» **Task directions**
A line qualifies if it holds the string "static". Copy every qualifying line from the records.

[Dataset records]
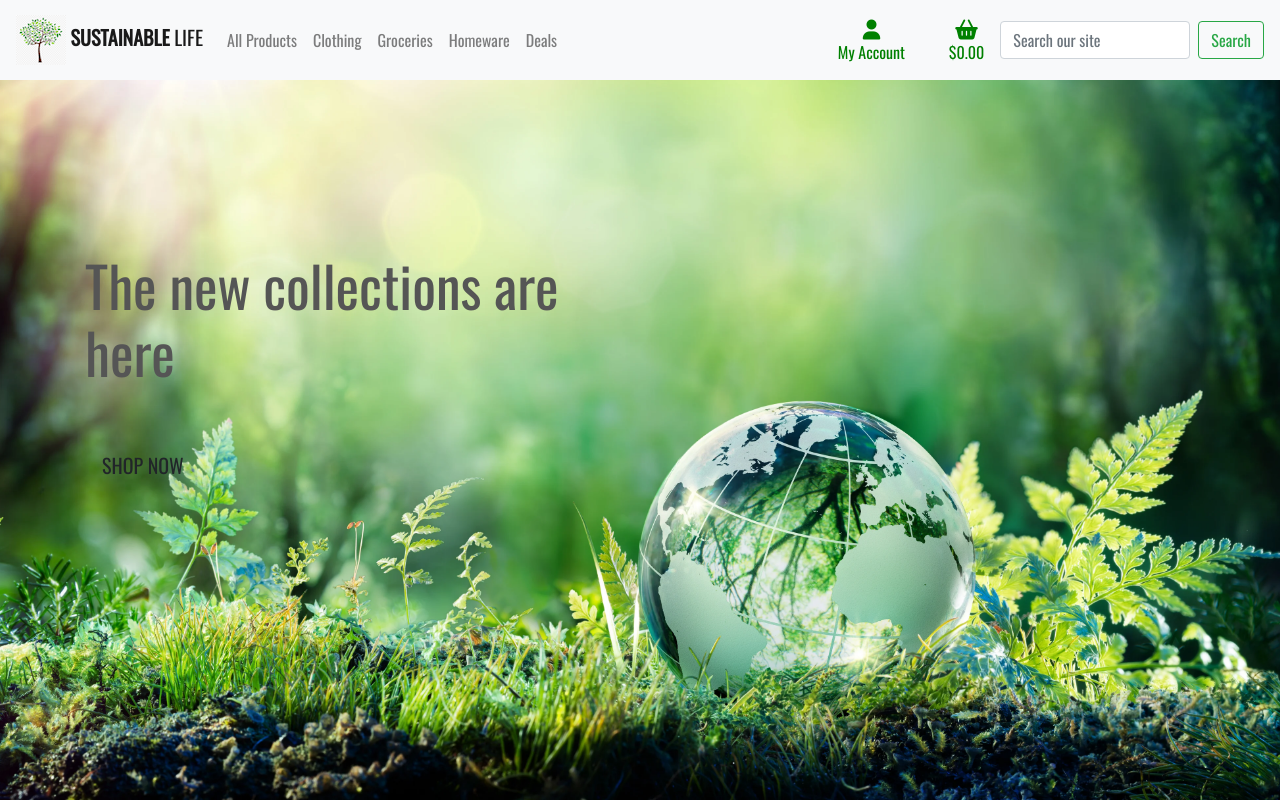
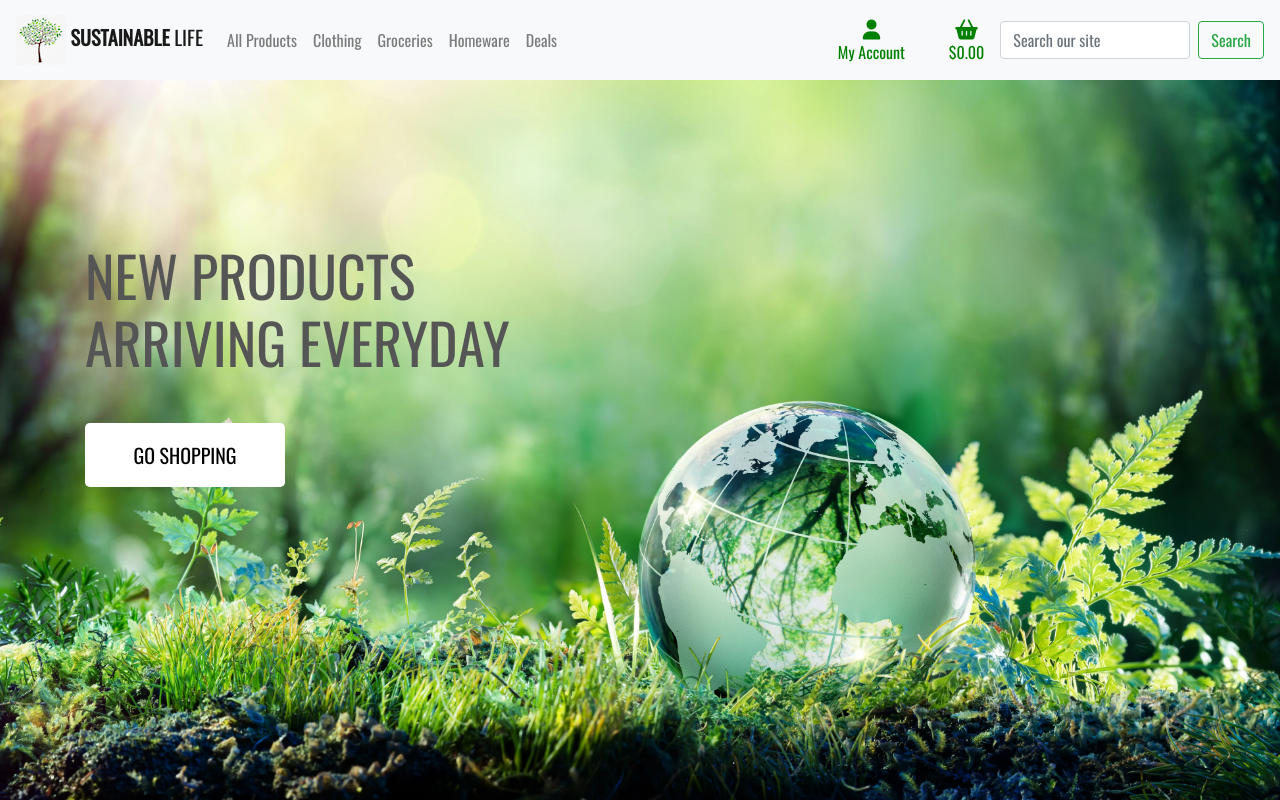
Before and after one commit to J-R77-stack/sustainable_ecommerce, a Django app: page / in a window 1280 px wide. Run offline with Django 3.2, Linux system fonts and the light colour scheme; some libraries are stand-ins or nearby versions.

Commit message:
add css styling and images to boddy and header

```diff
--- a/home/templates/home/index.html
+++ b/home/templates/home/index.html
@@ -14,11 +14,11 @@
     <div class="row h-100">
         <div class="col-7 col-md-6 my-auto">
             <h1 class="display-4 logo-font text-black">
-                The new collections are here
+                New products arriving everyday
             </h1>
             <div class="my-5">
                 <h4>
-                    <a href="" class="shop-now-button btn btn-lg rounded-0 text-uppercase py-3">Shop Now</a>
+                    <a href="" class="go-shopping-button btn btn-lg rounded-4 text-uppercase py-3">Go Shopping</a>
                 </h4>
             </div>
         </div>
--- a/static/css/base.css
+++ b/static/css/base.css
@@ -5,7 +5,18 @@ html {
 body {
     background: url('/media/background_image.webp') no-repeat center center fixed;
     background-size: cover;
-    height: calc(100vh - 164px);
+    height: calc(100vh - 184px);
     color: #555;
     font-family: 'Oswald', sans-serif;
 }
+
+
+.go-shopping-button {
+    background: white;
+    color: black;
+    min-width: 200px;
+}
+
+.logo-font {
+    text-transform: uppercase;
+}
--- a/templates/base.html
+++ b/templates/base.html
@@ -62,7 +62,7 @@
             <a class="nav-link" href="#">Homeware</a>
           </li>
           <li class="nav-item">
-            <a class="nav-link" href="#">Deals</a>
+           <a class="nav-link" href="#">Deals</a>
           </li>
         </ul>
         <div>
```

» **Written solution**
--- a/static/css/base.css
+++ b/static/css/base.css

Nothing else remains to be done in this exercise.